Twitter Demographics

The data shown below were collected from the profiles of 26 tweeters who shared this research output. Click here to find out more about how the information was compiled.

Mendeley readers

The data shown below were compiled from readership statistics for 19 Mendeley readers of this research output. Click here to see the associated Mendeley record.

Geographical breakdown

Country Count As %
United Kingdom 1 5%
Unknown 18 95%

Demographic breakdown

Readers by professional status Count As %
Researcher 5 26%
Student > Bachelor 3 16%
Student > Master 3 16%
Student > Postgraduate 2 11%
Student > Ph. D. Student 2 11%
Other 4 21%
Readers by discipline Count As %
Medicine and Dentistry 11 58%
Business, Management and Accounting 3 16%
Nursing and Health Professions 3 16%
Computer Science 1 5%
Economics, Econometrics and Finance 1 5%
Other 0 0%

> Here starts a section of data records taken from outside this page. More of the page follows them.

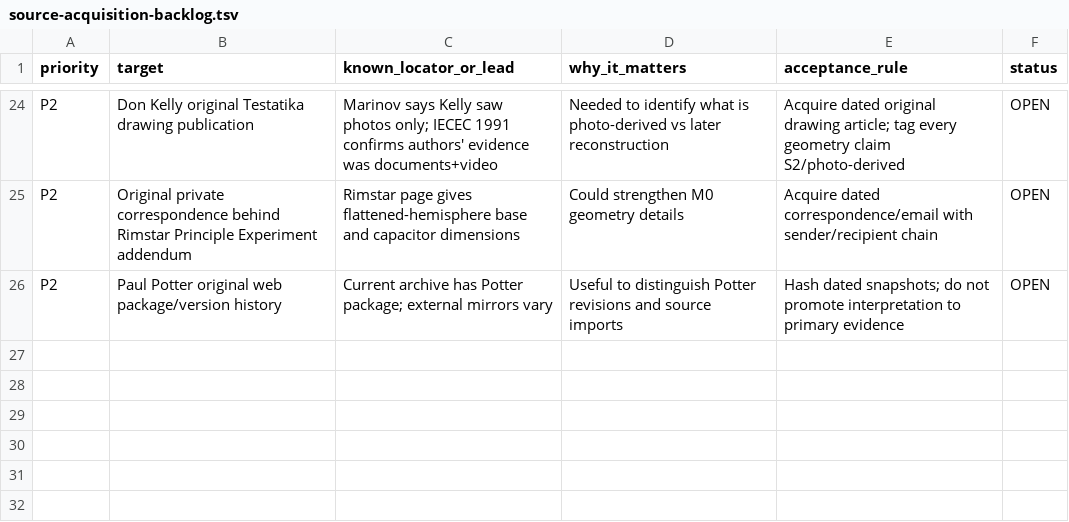
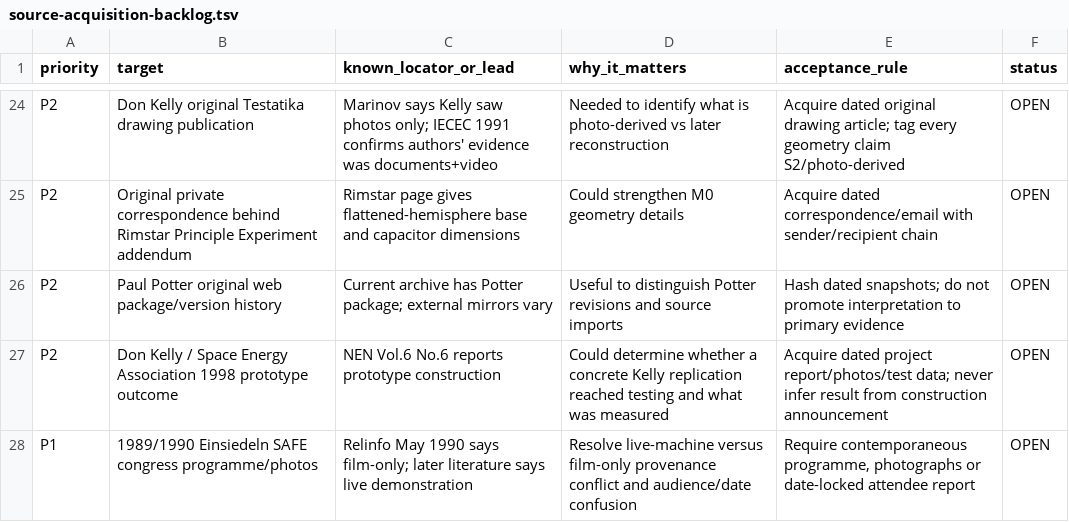
Before and after one commit to inetconnector/testatika-small-research-replica, a TSV file: docs/research/source-acquisition-backlog.tsv, drawn as a sheet; only a part is shown, gaps mark what is left out.

```diff
--- a/docs/research/source-acquisition-backlog.tsv
+++ b/docs/research/source-acquisition-backlog.tsv
@@ -26 +26,3 @@ P2	Original private correspondence behind Rimstar Principle Experiment addendum
 P2	Paul Potter original web package/version history	Current archive has Potter package; external mirrors vary	Useful to distinguish Potter revisions and source imports	Hash dated snapshots; do not promote interpretation to primary evidence	OPEN
+P2	Don Kelly / Space Energy Association 1998 prototype outcome	NEN Vol.6 No.6 reports prototype construction	Could determine whether a concrete Kelly replication reached testing and what was measured	Acquire dated project report/photos/test data; never infer result from construction announcement	OPEN
+P1	1989/1990 Einsiedeln SAFE congress programme/photos	Relinfo May 1990 says film-only; later literature says live demonstration	Resolve live-machine versus film-only provenance conflict and audience/date confusion	Require contemporaneous programme, photographs or date-locked attendee report	OPEN
```
Also changed, not shown: docs/research/evidence_matrix.tsv, docs/research/internet-source-ledger.tsv, 4 other files.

Attention Score in Context

This research output has an Altmetric Attention Score of 19. This is our high-level measure of the quality and quantity of online attention that it has received. This Attention Score, as well as the ranking and number of research outputs shown below, was calculated when the research output was last mentioned on 24 April 2013.
All research outputs
#640,251
of 11,580,830 outputs
Outputs from PLoS ONE
#12,220
of 128,285 outputs
Outputs of similar age
#8,106
of 131,032 outputs
Outputs of similar age from PLoS ONE
#390
of 4,476 outputs
Altmetric has tracked 11,580,830 research outputs across all sources so far. Compared to these this one has done particularly well and is in the 94th percentile: it's in the top 10% of all research outputs ever tracked by Altmetric.
So far Altmetric has tracked 128,285 research outputs from this source. They typically receive a lot more attention than average, with a mean Attention Score of 11.5. This one has done particularly well, scoring higher than 90% of its peers.
Older research outputs will score higher simply because they've had more time to accumulate mentions. To account for age we can compare this Altmetric Attention Score to the 131,032 tracked outputs that were published within six weeks on either side of this one in any source. This one has done particularly well, scoring higher than 93% of its contemporaries.
We're also able to compare this research output to 4,476 others from the same source and published within six weeks on either side of this one. This one has done particularly well, scoring higher than 91% of its contemporaries.